According to AAA, vehicles equipped with advanced driver assistance systems can cost twice as much to repair following a collision.
According to new research from the American Automobile Association (AAA), safety systems could add an extra thousand of extra dollars worth of repair costs.
According to the association, vehicles equipped with advanced driver assistance systems (ADAS) such as automatic emergency braking, blind spot monitoring, and lane departure warning, can cost twice as much to repair following a collision.
Even minor incidents can cause damage to expensive sensors found behind windshields, bumpers and door mirrors. Removal and replacement (or repair) combined with the cost of calibration could easily add up to $3,000 in extra repair costs, AA reports.
With one-in-three Americans unable to afford an unexpected repair bill of just $500, AAA strongly urges consumers to perform an insurance policy review and consider the potential repair costs of these advanced systems.
“Advanced safety systems are much more common today, with many coming as standard equipment, even on base models,” said John Nielsen, AAA’s managing director of automotive engineering and repair. “It’s critical that drivers understand what technology their vehicle has, how it performs and how much it could cost to repair should something happen.”
Previous AAA testing has shown that ADAS offers many safety benefits, however, minor vehicle damage that affects these systems may be inevitable. For the vehicles in AAA’s study, the repair bill for a minor front or rear collision on a car with ADAS can run as high as $5,300, almost two and half times the repair cost for a vehicle without these systems.

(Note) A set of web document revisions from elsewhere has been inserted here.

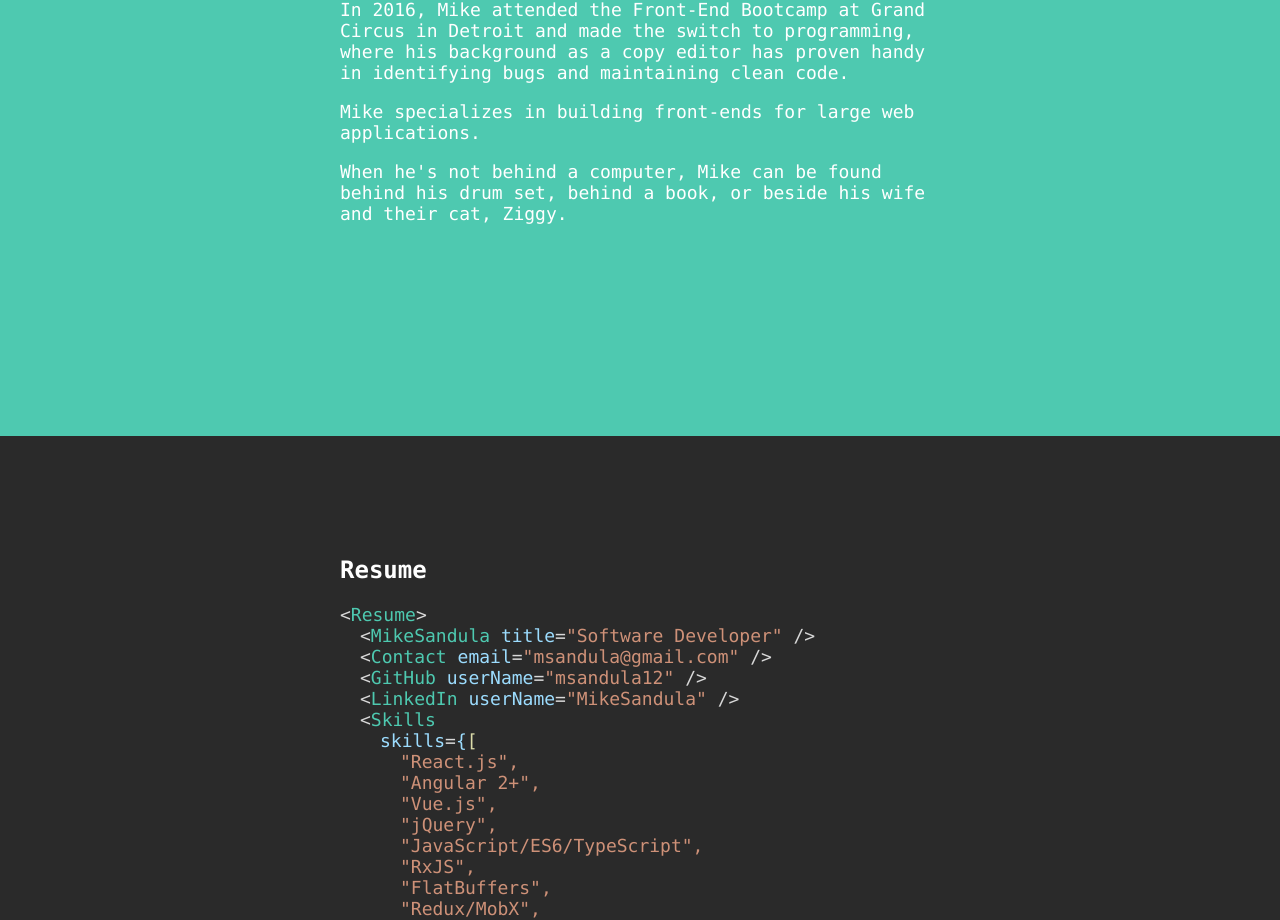
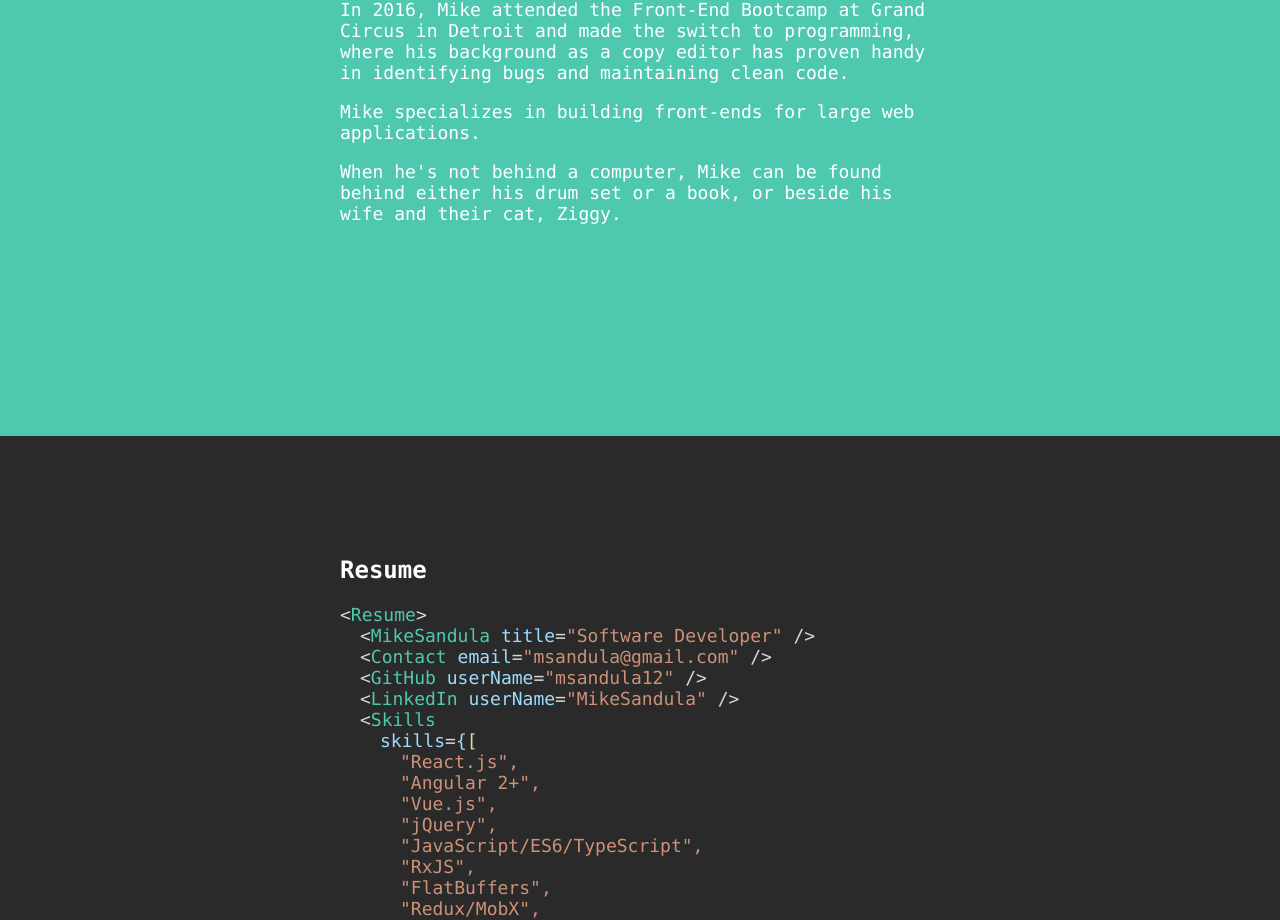
Before and after one commit to msandula12/msandula, a React (Create React App) app: page /#/home in a window 1280 px wide. Shown: the part 1164-2084 px from the top of the page. Built offline with nearby package versions, Linux system fonts and the light colour scheme.

Commit message:
chore: update wording

```diff
--- a/src/components/About.js
+++ b/src/components/About.js
@@ -25,8 +25,8 @@ const About = () => {
             Mike specializes in building front-ends for large web applications.
           </p>
           <p>
-            When he's not behind a computer, Mike can be found behind his drum
-            set, behind a book, or beside his wife and their cat, Ziggy.
+            When he's not behind a computer, Mike can be found behind either his
+            drum set or a book, or beside his wife and their cat, Ziggy.
           </p>
         </div>
       </FadeInSection>
```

As technology continues to evolve, drivers need to be better educated and more aware of their vehicle’s capabilities. This includes understanding how the vehicle systems work as well as how much repairs may cost if damaged.
AAA recommends drivers review their insurance policy regularly to ensure they have the appropriate coverage to cover the cost of repairs for any damage and that deductibles are manageable to minimize out-of-pocket expenses.
For the study, AAA evaluated three top-selling models in popular categories. The vehicle models were selected from AAA’s 2018 Your Driving Costs study and include a small sport utility vehicle, a medium sedan and a full-size pickup truck. To establish repair part types and costs, all replacement parts discussed are original equipment manufacturer (OEM) components charged at their suggested list prices.
To establish mechanical labor costs, a national average customer-pay rate was determined based on data from National Auto Body Research as well as AAA Approved Auto Repair facilities and rounded to the nearest whole dollar amount. Labor rates used do not include state or local taxes, shop supplies fees or hazardous materials disposal charges. To establish repair times, data was obtained from CCC Estimating (Certified Collateral Corporation), Mitchell1 ProDemand, Safelite, Inc. and Nissan, Ford and Toyota dealer repair facilities.